▸ What is required
How many lines of the records hold the string "html"? Reply with the number alone.

(Record extracts begins)

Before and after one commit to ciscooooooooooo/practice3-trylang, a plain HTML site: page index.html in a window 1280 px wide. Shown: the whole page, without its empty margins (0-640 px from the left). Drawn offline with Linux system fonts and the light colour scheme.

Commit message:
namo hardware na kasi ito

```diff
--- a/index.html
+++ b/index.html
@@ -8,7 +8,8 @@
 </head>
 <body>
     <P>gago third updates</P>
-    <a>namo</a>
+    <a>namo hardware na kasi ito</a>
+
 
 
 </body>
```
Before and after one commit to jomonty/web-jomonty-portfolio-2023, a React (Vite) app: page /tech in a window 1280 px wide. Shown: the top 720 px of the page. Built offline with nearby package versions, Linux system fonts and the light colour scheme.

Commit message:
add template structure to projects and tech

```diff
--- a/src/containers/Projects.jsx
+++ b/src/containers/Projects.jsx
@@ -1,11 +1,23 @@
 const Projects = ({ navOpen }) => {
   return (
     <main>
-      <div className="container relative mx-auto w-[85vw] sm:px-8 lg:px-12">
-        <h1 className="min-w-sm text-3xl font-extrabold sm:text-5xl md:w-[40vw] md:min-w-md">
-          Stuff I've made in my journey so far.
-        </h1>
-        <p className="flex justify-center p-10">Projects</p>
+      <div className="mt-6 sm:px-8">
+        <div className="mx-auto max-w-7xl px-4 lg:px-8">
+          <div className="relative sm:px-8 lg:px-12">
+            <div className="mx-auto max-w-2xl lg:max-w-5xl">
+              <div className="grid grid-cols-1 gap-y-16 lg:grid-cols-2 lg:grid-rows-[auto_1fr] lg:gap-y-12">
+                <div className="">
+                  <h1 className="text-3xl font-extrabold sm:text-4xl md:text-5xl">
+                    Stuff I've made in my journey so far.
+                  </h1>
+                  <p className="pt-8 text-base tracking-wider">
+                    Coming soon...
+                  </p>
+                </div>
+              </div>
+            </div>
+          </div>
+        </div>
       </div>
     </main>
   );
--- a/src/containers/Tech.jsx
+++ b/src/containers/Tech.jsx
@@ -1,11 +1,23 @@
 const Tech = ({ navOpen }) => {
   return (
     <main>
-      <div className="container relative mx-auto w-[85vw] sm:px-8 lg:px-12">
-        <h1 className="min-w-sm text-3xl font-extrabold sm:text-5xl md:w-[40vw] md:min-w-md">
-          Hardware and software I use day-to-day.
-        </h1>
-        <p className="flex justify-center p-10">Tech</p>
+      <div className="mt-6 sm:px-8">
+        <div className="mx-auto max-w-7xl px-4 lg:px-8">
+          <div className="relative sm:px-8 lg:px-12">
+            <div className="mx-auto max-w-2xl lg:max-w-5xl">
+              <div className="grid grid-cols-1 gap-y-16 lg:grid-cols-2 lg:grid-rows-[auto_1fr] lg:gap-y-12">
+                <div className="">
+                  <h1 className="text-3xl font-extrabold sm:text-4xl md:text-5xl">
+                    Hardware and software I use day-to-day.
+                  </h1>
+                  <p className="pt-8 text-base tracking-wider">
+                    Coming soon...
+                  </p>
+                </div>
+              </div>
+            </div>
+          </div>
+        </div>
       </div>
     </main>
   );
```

(Record extracts ends)
(Record extracts begins)

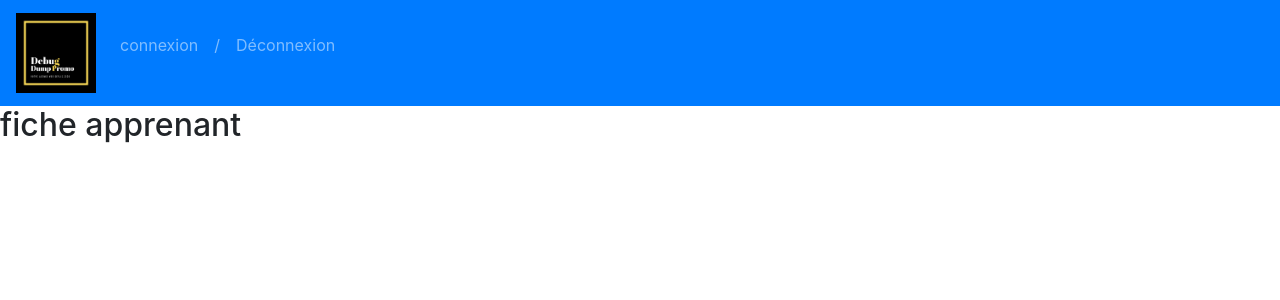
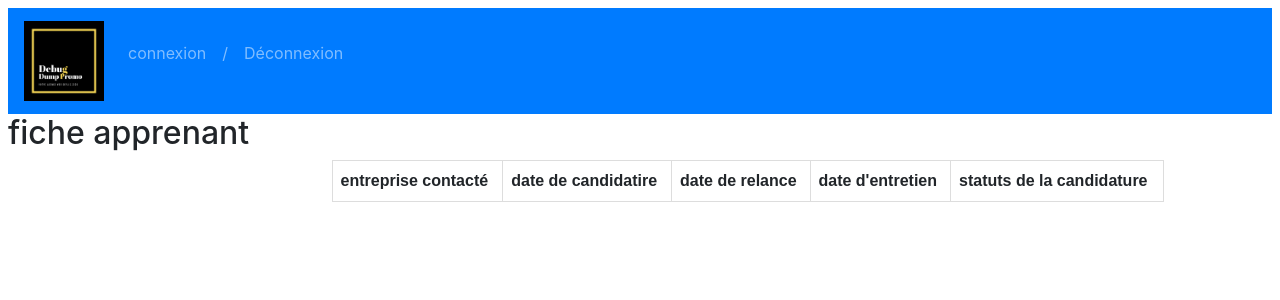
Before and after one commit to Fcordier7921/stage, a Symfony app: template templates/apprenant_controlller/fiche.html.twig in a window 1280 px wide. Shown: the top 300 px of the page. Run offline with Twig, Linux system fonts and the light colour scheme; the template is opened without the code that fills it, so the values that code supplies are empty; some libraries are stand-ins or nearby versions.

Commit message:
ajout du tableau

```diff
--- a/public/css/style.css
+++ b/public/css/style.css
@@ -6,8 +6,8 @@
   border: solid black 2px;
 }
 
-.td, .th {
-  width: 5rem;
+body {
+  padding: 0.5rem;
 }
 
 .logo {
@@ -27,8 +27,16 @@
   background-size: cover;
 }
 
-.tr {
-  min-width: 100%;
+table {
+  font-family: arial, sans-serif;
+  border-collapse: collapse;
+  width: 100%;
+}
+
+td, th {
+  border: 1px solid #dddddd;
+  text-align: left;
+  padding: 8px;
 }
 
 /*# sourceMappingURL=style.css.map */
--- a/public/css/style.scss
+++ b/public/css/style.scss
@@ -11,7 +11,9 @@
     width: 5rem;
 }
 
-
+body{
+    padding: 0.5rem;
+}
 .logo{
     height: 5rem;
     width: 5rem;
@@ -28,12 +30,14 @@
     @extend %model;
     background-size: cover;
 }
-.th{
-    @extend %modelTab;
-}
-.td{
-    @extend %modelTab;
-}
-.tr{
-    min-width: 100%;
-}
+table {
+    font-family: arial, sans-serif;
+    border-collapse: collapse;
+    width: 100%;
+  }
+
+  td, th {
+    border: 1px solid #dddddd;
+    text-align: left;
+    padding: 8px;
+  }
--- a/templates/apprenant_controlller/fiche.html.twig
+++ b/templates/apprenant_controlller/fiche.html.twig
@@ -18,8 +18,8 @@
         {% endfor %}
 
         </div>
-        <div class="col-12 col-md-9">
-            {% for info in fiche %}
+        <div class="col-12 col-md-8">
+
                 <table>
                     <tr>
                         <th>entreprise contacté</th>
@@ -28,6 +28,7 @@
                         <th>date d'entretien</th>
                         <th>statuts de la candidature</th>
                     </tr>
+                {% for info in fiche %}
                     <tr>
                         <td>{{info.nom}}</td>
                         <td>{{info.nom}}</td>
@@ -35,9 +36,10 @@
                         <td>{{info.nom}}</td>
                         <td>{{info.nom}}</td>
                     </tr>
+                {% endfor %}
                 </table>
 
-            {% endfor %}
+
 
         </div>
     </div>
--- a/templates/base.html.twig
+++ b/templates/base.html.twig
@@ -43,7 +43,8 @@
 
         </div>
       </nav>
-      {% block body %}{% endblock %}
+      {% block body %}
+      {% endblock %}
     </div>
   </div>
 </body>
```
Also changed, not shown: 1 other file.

(Record extracts ends)

▸ Written reply
8